In Colorado, the courts will use a variety of factors to determine whether a couple is common-law married. For Colorado to recognize that a common law marriage exists, the couple must:
- Mutually agree to be married, and
- Openly hold themselves out to the public as married.
A common law marriage is established by the mutual consent or agreement of the parties to be husband and wife, followed by a mutual and open assumption of a marital relationship. Since the legalization of same-sex marriage, there has been discrepancy as to what the date of marriage is, because of the previous illegality, as well as the “husband/wife” language.
Same-sex couples that have been together can be considered to be common law married because Colorado is a state that recognizes common law marriage. However, it is yet to be determined whether same-sex common law marriage will be applicable prior to October 2014.
It is important to note that an unconstitutional law may be seen as void, because it was never valid to begin with. Therefore, the prohibition never existed. In multiple states, courts have found that there was a common-law, same-sex marriage that allowed for a surviving widow to seek wrongful death benefits. Further, another court held that same-sex marriage existed to preserve an individual’s right to inherit from his or her spouse. Since same sex marriage is now constitutional, it follows that common law, same-sex marriage would also be deemed constitutional.
Any couple considering divorce should become as informed and well advised as possible. Consultation with a Colorado family law attorney with knowledge and experience on these issues is a wise first step.

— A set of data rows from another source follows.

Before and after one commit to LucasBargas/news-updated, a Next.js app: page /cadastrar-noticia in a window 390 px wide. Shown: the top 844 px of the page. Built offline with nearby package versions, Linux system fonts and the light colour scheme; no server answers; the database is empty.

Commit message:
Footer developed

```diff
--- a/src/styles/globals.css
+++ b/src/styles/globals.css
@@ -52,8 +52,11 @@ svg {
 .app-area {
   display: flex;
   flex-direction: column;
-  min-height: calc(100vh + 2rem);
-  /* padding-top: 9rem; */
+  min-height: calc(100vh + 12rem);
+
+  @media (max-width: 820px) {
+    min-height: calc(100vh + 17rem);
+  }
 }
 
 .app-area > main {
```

Please contact the domestic team at Feldmann Nagel, LLC for assistance with all of your family law needs.